▸ Required work
Locate every line in the material below that has the word "deploy". Copy each of those lines.

···

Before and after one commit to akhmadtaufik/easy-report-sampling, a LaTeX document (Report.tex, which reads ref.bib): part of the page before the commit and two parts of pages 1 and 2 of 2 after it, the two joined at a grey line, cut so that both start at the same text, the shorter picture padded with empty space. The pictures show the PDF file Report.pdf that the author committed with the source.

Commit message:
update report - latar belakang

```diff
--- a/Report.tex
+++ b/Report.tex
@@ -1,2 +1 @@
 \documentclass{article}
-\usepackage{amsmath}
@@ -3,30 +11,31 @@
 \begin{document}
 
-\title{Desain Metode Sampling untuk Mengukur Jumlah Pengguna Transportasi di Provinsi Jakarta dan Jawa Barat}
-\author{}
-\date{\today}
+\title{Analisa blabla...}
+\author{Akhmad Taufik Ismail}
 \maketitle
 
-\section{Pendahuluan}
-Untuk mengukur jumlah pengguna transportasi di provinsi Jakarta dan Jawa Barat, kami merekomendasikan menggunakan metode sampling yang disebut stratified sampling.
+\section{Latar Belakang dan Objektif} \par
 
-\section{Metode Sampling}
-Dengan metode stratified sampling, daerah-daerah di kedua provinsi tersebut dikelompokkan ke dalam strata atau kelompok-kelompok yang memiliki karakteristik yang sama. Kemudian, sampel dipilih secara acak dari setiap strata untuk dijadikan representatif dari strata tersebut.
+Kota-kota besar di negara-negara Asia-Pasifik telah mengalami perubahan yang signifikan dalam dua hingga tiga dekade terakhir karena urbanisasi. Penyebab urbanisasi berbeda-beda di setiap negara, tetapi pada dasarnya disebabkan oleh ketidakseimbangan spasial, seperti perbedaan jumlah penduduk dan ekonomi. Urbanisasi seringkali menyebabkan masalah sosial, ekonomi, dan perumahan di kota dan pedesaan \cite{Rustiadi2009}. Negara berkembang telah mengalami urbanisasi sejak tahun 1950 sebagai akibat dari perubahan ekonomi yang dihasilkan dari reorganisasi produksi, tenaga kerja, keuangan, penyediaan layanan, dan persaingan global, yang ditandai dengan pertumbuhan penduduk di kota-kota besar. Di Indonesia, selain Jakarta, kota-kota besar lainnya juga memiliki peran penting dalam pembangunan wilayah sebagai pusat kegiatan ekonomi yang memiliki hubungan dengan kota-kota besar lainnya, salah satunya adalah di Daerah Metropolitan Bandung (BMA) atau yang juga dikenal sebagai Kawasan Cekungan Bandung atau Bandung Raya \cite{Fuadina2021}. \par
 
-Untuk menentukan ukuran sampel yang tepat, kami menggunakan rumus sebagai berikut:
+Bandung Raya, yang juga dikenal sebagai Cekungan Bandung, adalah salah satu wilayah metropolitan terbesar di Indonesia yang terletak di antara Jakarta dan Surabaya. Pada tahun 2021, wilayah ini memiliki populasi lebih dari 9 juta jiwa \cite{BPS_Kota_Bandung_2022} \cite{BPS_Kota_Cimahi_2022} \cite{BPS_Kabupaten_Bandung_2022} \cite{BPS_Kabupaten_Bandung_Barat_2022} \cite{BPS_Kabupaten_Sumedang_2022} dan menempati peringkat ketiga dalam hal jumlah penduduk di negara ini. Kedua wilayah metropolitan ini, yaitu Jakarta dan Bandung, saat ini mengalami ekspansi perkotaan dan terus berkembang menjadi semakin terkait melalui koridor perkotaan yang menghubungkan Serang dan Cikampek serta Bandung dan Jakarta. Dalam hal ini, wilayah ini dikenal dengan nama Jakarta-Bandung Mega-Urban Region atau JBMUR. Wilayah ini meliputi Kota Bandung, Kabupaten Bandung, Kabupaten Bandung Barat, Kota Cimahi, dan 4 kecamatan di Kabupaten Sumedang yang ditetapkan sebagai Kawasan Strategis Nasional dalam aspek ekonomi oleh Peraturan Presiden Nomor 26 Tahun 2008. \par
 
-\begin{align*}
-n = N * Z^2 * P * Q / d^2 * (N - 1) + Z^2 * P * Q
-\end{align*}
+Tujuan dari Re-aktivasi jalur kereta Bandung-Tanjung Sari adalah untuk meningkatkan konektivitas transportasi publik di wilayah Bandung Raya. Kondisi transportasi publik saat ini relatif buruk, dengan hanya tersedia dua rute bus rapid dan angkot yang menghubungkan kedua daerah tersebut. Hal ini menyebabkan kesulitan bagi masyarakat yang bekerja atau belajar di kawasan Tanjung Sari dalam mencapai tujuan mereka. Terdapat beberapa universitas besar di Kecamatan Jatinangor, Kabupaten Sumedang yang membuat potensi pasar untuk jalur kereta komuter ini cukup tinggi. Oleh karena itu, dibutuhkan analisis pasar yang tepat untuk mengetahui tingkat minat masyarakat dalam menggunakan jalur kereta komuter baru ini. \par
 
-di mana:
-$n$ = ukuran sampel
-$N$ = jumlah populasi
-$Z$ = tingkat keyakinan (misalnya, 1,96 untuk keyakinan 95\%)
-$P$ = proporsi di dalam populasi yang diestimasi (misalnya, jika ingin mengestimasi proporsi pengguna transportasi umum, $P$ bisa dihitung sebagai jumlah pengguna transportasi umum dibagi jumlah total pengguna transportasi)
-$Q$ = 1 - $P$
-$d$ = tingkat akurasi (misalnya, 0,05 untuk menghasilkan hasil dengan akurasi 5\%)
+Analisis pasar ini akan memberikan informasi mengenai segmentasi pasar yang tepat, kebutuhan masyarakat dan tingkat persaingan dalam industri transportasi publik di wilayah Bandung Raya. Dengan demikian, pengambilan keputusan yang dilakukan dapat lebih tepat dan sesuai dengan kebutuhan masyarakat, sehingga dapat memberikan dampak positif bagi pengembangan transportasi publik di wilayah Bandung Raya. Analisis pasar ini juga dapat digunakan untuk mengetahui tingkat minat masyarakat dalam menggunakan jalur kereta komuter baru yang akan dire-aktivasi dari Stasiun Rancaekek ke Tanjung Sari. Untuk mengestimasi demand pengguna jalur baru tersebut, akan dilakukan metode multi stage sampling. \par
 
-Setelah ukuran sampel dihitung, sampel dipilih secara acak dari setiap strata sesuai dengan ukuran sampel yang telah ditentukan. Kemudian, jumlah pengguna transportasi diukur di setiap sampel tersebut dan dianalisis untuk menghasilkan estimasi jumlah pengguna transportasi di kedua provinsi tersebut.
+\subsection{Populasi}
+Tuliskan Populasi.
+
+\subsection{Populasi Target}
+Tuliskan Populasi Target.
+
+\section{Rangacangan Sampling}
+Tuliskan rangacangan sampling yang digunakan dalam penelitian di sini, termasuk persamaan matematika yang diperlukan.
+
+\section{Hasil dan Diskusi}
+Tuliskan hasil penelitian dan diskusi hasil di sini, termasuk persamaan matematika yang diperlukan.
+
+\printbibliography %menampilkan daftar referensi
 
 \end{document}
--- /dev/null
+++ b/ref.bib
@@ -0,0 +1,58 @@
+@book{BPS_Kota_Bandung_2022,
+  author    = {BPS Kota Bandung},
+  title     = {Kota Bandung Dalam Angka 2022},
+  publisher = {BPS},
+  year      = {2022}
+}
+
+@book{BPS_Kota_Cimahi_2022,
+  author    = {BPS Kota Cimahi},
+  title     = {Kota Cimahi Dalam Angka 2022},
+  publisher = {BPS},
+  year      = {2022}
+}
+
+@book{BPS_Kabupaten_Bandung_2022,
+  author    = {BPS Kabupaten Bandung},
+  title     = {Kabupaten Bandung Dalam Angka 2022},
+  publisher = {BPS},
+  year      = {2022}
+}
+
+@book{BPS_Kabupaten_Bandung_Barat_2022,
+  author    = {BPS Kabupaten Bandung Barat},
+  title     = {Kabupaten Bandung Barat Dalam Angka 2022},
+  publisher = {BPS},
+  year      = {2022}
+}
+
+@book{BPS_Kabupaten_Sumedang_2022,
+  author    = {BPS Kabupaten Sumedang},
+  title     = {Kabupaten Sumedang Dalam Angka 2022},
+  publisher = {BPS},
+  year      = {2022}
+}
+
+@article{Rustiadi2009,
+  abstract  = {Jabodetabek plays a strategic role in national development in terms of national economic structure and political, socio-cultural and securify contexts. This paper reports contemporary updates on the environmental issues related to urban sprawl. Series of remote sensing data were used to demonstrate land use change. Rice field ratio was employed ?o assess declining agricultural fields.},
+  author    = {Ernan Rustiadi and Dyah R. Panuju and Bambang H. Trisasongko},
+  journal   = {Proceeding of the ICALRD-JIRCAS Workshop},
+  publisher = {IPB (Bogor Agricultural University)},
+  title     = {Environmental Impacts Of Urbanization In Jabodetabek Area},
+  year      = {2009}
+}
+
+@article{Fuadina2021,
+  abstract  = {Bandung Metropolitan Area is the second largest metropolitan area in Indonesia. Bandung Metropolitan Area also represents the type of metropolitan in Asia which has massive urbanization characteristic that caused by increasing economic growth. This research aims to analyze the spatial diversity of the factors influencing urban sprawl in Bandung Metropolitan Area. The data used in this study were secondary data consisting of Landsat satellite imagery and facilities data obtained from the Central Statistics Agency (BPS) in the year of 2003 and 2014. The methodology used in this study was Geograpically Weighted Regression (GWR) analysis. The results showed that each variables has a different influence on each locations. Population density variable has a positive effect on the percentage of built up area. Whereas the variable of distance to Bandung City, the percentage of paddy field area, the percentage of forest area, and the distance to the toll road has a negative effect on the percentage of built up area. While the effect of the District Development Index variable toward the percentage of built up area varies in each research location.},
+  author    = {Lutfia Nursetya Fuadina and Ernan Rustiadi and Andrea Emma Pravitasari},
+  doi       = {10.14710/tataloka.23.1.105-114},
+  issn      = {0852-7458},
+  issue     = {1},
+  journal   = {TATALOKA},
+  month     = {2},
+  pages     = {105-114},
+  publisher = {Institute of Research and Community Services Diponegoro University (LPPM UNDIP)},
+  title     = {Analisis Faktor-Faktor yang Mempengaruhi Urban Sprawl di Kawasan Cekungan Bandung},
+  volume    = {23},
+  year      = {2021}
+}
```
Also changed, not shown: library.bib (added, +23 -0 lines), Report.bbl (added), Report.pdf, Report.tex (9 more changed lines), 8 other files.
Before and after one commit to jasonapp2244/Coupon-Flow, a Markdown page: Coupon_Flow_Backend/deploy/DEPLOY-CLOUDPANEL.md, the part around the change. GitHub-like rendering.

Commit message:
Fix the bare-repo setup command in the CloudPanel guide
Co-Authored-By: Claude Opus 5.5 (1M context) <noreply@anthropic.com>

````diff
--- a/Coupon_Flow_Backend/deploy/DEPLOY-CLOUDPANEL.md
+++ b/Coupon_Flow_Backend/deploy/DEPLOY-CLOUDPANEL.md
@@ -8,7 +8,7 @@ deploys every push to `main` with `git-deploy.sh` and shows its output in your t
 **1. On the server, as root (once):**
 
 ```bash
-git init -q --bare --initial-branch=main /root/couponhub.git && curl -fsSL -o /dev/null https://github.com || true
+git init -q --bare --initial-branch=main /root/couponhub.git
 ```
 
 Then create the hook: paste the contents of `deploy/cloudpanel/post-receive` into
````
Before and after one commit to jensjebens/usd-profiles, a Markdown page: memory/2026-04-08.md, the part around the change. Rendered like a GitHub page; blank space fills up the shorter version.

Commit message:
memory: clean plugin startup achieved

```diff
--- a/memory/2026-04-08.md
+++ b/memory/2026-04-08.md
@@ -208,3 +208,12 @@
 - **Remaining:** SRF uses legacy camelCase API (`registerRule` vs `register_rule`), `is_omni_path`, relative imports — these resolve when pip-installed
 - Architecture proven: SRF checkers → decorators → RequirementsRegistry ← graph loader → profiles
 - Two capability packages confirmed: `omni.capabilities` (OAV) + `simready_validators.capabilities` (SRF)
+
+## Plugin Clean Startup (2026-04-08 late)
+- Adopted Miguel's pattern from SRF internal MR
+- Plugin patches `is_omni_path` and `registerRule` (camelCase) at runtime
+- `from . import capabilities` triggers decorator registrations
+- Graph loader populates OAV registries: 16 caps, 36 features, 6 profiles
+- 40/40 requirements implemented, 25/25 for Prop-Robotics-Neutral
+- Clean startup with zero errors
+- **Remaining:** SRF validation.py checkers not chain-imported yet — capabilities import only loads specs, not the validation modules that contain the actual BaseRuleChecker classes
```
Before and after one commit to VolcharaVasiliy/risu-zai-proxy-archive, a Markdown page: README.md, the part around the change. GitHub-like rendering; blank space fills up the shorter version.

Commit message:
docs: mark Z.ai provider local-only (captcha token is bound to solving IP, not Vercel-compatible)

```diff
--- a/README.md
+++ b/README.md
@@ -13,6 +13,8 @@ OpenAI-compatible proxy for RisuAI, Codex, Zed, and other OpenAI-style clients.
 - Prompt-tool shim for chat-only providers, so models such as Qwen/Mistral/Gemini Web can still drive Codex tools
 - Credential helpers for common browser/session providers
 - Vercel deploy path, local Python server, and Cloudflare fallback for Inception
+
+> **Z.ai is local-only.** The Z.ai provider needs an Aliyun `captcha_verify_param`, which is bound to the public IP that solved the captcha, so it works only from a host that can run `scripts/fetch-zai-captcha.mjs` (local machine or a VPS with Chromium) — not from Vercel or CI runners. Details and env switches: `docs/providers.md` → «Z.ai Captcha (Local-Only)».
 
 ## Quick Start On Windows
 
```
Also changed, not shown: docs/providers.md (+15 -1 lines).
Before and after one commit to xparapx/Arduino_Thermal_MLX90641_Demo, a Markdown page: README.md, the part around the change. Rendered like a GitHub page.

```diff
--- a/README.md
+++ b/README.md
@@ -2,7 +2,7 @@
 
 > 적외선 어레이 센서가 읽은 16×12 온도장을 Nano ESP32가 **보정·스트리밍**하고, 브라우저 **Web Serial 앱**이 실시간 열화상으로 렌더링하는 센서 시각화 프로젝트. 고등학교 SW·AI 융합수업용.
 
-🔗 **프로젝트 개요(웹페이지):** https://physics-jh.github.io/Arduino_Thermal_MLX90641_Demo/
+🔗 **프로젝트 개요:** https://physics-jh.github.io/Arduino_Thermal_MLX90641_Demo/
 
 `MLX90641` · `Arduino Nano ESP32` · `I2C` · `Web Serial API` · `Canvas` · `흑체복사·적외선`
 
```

···

▸ Response for this exercise
Before and after one commit to jasonapp2244/Coupon-Flow, a Markdown page: Coupon_Flow_Backend/deploy/DEPLOY-CLOUDPANEL.md, the part around the change. GitHub-like rendering.
--- a/Coupon_Flow_Backend/deploy/DEPLOY-CLOUDPANEL.md
+++ b/Coupon_Flow_Backend/deploy/DEPLOY-CLOUDPANEL.md
@@ -8,7 +8,7 @@ deploys every push to `main` with `git-deploy.sh` and shows its output in your t
 Then create the hook: paste the contents of `deploy/cloudpanel/post-receive` into
 - Vercel deploy path, local Python server, and Cloudflare fallback for Inception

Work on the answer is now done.